Dataset extract:
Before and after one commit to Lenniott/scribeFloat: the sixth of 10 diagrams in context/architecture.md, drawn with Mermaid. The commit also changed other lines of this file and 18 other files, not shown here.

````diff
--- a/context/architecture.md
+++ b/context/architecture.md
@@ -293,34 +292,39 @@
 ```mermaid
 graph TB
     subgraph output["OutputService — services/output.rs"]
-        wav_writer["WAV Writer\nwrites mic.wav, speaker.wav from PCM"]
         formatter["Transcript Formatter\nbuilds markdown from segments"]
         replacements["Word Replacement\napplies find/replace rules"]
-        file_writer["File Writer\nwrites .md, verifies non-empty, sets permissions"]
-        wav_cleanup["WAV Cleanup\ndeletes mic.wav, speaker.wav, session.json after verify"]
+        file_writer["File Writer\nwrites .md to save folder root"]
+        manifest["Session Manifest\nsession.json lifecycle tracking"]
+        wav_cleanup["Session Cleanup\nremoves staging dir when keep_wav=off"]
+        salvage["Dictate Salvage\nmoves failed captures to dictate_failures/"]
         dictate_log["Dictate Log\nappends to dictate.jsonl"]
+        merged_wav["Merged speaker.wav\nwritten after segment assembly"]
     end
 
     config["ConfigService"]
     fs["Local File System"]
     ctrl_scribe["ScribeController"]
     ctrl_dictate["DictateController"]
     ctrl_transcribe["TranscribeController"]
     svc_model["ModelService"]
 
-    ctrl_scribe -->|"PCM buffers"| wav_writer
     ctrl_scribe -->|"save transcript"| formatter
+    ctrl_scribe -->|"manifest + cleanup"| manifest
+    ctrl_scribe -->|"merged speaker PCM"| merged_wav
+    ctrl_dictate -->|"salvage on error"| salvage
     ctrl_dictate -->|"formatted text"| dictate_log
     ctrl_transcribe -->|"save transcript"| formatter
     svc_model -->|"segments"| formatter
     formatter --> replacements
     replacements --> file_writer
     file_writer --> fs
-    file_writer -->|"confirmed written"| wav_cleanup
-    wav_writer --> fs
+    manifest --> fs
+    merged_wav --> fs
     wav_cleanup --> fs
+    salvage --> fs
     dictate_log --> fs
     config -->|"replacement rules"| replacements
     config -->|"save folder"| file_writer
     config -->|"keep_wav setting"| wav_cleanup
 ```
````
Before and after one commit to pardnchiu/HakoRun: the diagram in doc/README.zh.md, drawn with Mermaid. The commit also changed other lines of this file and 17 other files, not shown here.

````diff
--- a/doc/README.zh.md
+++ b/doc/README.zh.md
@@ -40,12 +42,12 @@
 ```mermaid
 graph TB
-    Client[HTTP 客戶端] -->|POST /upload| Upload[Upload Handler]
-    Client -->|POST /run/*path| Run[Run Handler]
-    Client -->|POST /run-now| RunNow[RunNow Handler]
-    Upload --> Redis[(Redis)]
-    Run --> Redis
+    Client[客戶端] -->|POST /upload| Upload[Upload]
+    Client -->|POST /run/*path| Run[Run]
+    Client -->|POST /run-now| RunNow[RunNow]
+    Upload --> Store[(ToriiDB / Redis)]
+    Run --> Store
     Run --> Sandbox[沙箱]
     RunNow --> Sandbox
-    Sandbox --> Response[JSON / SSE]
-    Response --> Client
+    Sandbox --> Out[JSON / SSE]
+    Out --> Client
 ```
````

Task: Take the entries above and set them all down again exactly as they read.

Answer:
Before and after one commit to Lenniott/scribeFloat: the sixth of 10 diagrams in context/architecture.md, drawn with Mermaid. The commit also changed other lines of this file and 18 other files, not shown here.

````diff
--- a/context/architecture.md
+++ b/context/architecture.md
@@ -293,34 +292,39 @@
 ```mermaid
 graph TB
     subgraph output["OutputService — services/output.rs"]
-        wav_writer["WAV Writer\nwrites mic.wav, speaker.wav from PCM"]
         formatter["Transcript Formatter\nbuilds markdown from segments"]
         replacements["Word Replacement\napplies find/replace rules"]
-        file_writer["File Writer\nwrites .md, verifies non-empty, sets permissions"]
-        wav_cleanup["WAV Cleanup\ndeletes mic.wav, speaker.wav, session.json after verify"]
+        file_writer["File Writer\nwrites .md to save folder root"]
+        manifest["Session Manifest\nsession.json lifecycle tracking"]
+        wav_cleanup["Session Cleanup\nremoves staging dir when keep_wav=off"]
+        salvage["Dictate Salvage\nmoves failed captures to dictate_failures/"]
         dictate_log["Dictate Log\nappends to dictate.jsonl"]
+        merged_wav["Merged speaker.wav\nwritten after segment assembly"]
     end
 
     config["ConfigService"]
     fs["Local File System"]
     ctrl_scribe["ScribeController"]
     ctrl_dictate["DictateController"]
     ctrl_transcribe["TranscribeController"]
     svc_model["ModelService"]
 
-    ctrl_scribe -->|"PCM buffers"| wav_writer
     ctrl_scribe -->|"save transcript"| formatter
+    ctrl_scribe -->|"manifest + cleanup"| manifest
+    ctrl_scribe -->|"merged speaker PCM"| merged_wav
+    ctrl_dictate -->|"salvage on error"| salvage
     ctrl_dictate -->|"formatted text"| dictate_log
     ctrl_transcribe -->|"save transcript"| formatter
     svc_model -->|"segments"| formatter
     formatter --> replacements
     replacements --> file_writer
     file_writer --> fs
-    file_writer -->|"confirmed written"| wav_cleanup
-    wav_writer --> fs
+    manifest --> fs
+    merged_wav --> fs
     wav_cleanup --> fs
+    salvage --> fs
     dictate_log --> fs
     config -->|"replacement rules"| replacements
     config -->|"save folder"| file_writer
     config -->|"keep_wav setting"| wav_cleanup
 ```
````
Before and after one commit to pardnchiu/HakoRun: the diagram in doc/README.zh.md, drawn with Mermaid. The commit also changed other lines of this file and 17 other files, not shown here.

````diff
--- a/doc/README.zh.md
+++ b/doc/README.zh.md
@@ -40,12 +42,12 @@
 ```mermaid
 graph TB
-    Client[HTTP 客戶端] -->|POST /upload| Upload[Upload Handler]
-    Client -->|POST /run/*path| Run[Run Handler]
-    Client -->|POST /run-now| RunNow[RunNow Handler]
-    Upload --> Redis[(Redis)]
-    Run --> Redis
+    Client[客戶端] -->|POST /upload| Upload[Upload]
+    Client -->|POST /run/*path| Run[Run]
+    Client -->|POST /run-now| RunNow[RunNow]
+    Upload --> Store[(ToriiDB / Redis)]
+    Run --> Store
     Run --> Sandbox[沙箱]
     RunNow --> Sandbox
-    Sandbox --> Response[JSON / SSE]
-    Response --> Client
+    Sandbox --> Out[JSON / SSE]
+    Out --> Client
 ```
````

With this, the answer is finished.